Task - Each line that contains the word "nearby" is to be copied from the records below.

Data to process -
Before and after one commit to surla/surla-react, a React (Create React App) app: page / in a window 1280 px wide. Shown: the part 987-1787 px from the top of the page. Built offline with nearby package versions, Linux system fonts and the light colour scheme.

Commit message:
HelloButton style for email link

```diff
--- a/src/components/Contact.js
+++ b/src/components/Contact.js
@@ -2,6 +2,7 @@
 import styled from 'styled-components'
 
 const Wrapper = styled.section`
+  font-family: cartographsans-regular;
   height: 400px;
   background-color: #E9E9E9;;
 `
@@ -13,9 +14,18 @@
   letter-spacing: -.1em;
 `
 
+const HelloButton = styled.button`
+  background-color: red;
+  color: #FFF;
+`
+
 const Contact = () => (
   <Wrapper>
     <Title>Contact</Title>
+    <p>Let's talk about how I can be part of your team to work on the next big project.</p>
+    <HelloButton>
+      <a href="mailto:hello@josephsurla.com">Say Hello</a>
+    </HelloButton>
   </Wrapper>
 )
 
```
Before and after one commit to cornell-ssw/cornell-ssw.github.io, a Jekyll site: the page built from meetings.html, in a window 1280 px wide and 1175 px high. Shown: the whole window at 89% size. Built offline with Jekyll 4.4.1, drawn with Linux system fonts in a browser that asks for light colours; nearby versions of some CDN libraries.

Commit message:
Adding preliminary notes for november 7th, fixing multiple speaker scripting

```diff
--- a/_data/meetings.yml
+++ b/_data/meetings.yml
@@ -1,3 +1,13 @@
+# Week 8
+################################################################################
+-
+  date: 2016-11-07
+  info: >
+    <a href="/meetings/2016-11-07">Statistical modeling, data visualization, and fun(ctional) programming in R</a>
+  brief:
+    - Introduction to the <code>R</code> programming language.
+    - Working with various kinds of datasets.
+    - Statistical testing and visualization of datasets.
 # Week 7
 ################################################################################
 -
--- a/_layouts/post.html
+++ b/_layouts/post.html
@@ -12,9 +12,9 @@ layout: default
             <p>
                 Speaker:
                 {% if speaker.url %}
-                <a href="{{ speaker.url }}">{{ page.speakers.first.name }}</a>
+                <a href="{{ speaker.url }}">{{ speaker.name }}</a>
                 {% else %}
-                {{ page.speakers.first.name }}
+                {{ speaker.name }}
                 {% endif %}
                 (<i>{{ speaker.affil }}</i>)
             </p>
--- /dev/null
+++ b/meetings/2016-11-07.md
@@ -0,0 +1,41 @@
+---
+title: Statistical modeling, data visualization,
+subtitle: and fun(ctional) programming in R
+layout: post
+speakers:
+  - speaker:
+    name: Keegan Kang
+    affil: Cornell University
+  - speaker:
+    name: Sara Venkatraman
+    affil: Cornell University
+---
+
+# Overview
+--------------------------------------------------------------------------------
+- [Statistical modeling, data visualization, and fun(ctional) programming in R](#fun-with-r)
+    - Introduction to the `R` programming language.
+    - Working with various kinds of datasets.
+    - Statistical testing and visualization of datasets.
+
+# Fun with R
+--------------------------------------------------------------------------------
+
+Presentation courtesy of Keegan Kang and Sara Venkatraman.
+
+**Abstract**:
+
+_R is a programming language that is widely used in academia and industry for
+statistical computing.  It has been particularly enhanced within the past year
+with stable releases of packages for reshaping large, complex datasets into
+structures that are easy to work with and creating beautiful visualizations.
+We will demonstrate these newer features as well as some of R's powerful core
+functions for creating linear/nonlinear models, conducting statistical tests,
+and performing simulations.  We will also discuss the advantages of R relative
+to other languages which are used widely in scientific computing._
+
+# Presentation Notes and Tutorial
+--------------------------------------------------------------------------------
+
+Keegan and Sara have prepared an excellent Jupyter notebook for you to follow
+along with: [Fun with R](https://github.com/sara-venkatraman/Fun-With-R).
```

Written response -
Before and after one commit to surla/surla-react, a React (Create React App) app: page / in a window 1280 px wide. Shown: the part 987-1787 px from the top of the page. Built offline with nearby package versions, Linux system fonts and the light colour scheme.
Before and after one commit to cornell-ssw/cornell-ssw.github.io, a Jekyll site: the page built from meetings.html, in a window 1280 px wide and 1175 px high. Shown: the whole window at 89% size. Built offline with Jekyll 4.4.1, drawn with Linux system fonts in a browser that asks for light colours; nearby versions of some CDN libraries.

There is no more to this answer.